Anderson notes that the tourism and hospitality industry is not employing the number of youth it could be employing due to red tape and bottlenecks in government departments, which do the opposite of job creation or attracting tourism to South Africa.
“Currently, our industry is employing as many young people as we possibly can, while still keeping our businesses financially viable. The youth are the employees we want, but for us to hire more, government must do what they need to do to facilitate so that we can do more training and hiring,” says Anderson.
Fresh blood needed
SATSA vice chair Rob Hetem says what is attractive for the sector is that there’s a lower barrier to entry. “I say this with qualifications, you don’t really need high-level education to get into the industry. You need an ambitious spirit, passion and flair, and experience that can be learned from mentors in the workplace.”
He says the industry needs to review and understand the capacity of tourism to provide immediate solutions for unemployment because of this lower barrier to entry. “I am not talking about high-end jobs, but rather getting young people directly into the economy through training and development, and we have those resources now.”
He says SATSA has been engaging with tertiary institutions and schools to put the flair and “sexy” back into tourism and encourage youth and scholars to look at tourism as a career opportunity.
“If people believe tourism has something in it for them, they will safeguard that as a legacy. We need to deal with matters of earnings, poverty, and crime, but that will take addressing some of these structural inequalities and ideologies – that starts at the school education level.
“We need to grow the pie, that is, increase the number of legitimate tourists, increase the spend, create space in the industry for new players, innovation, development, and new products,” explains Hetem. “That comes down to a well thought-out tourism marketing strategy that is efficient and effective.

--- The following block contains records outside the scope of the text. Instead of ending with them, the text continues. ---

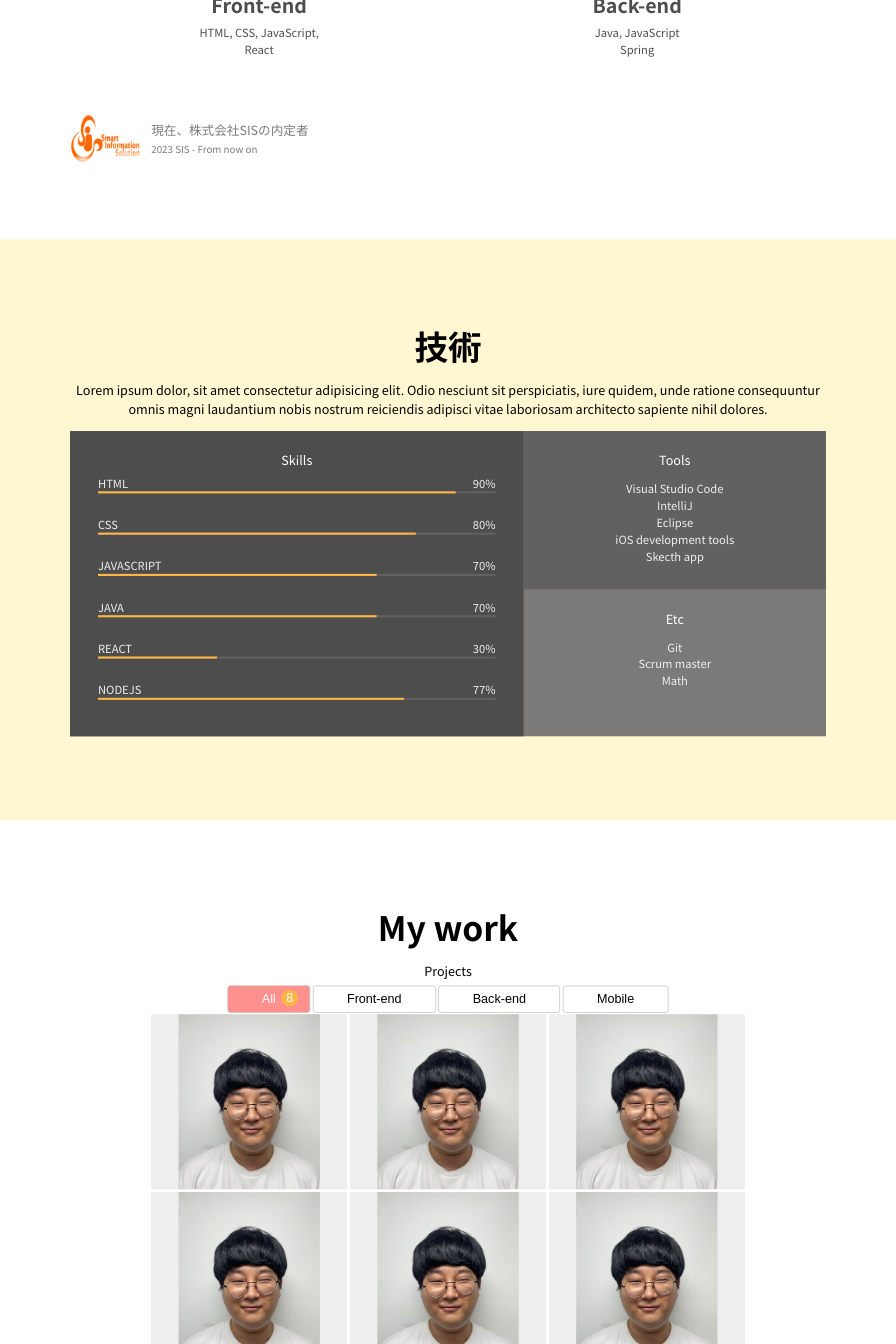
Repository: N1C0N1C0/website_introduction
Page: index.html
These files come from the project's save history. The page is drawn as it stood at one moment and after the next save; the edit follows.
The browser window is 1280 px wide. The pictures show the part of the page from y = 1237 to 3157 px (the page is 4068 px tall), at 70% of full size.
Some web libraries are served in a nearby version.

Above is the page before, as saved 2023-08-29 02:58:53.

After the next save:
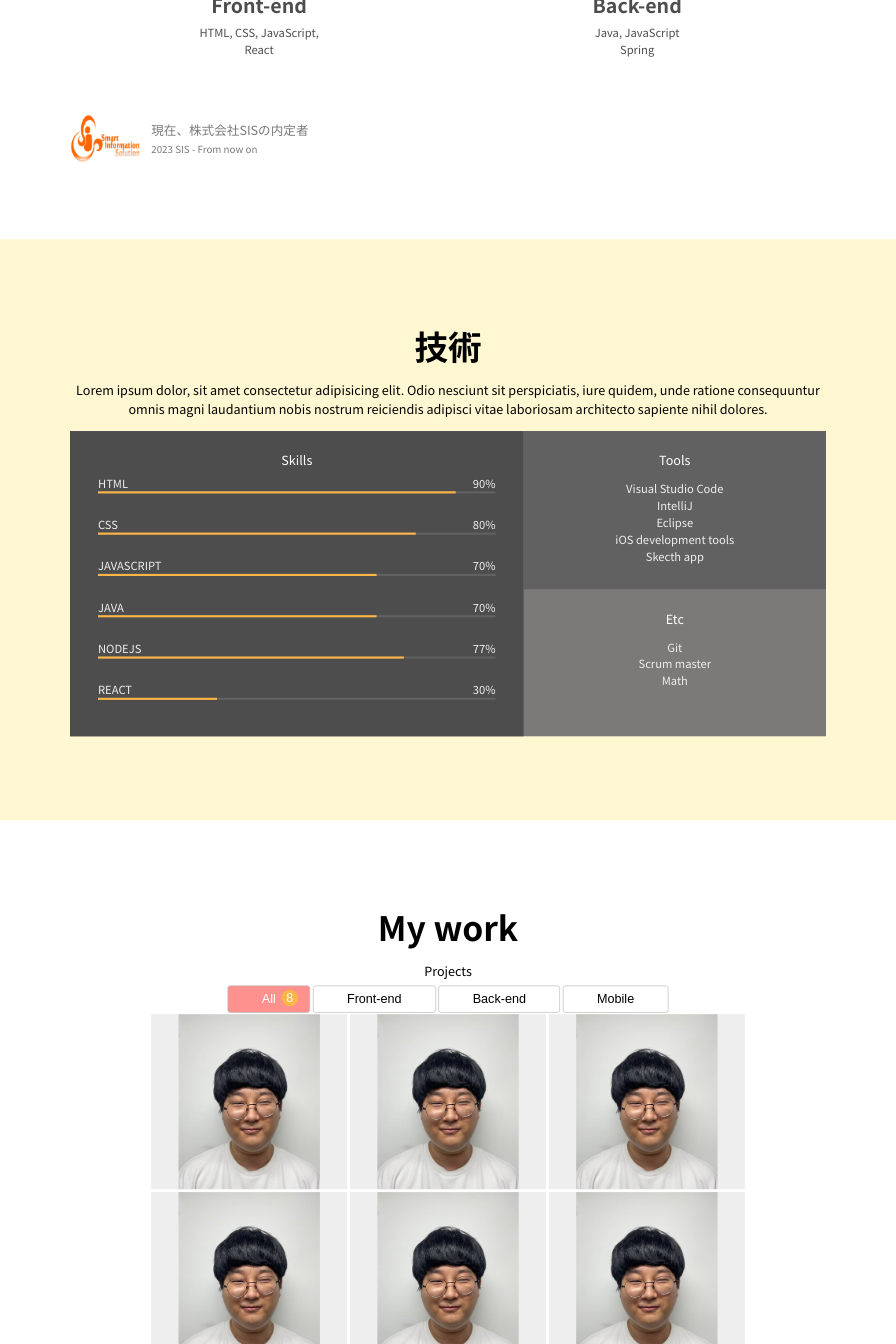
Saved 12 s later.
--- a/index.html
+++ b/index.html
@@ -141,6 +141,15 @@
           </div>
           <div class="skill">
             <div class="skill__description">
+              <span>NODEJS</span>
+              <span>77%</span>
+            </div>
+            <div class="skill__bar">
+              <div class="skill__value" style="width: 77%;"></div>
+            </div>
+          </div>
+          <div class="skill">
+            <div class="skill__description">
               <span>REACT</span>
               <span>30%</span>
             </div>
@@ -148,15 +157,7 @@
               <div class="skill__value" style="width: 30%;"></div>
             </div>
           </div>
-          <div class="skill">
-            <div class="skill__description">
-              <span>NODEJS</span>
-              <span>77%</span>
-            </div>
-            <div class="skill__bar">
-              <div class="skill__value" style="width: 77%;"></div>
-            </div>
-          </div>
+
         </div>
         <div class="skillset__right">
           <div class="tools">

“There’s a passive understanding that as an industry, we need to ensure the sustainability of its future to survive; that means we need to look at new and innovative ways of bringing in fresh blood to enthuse and energise the industry.”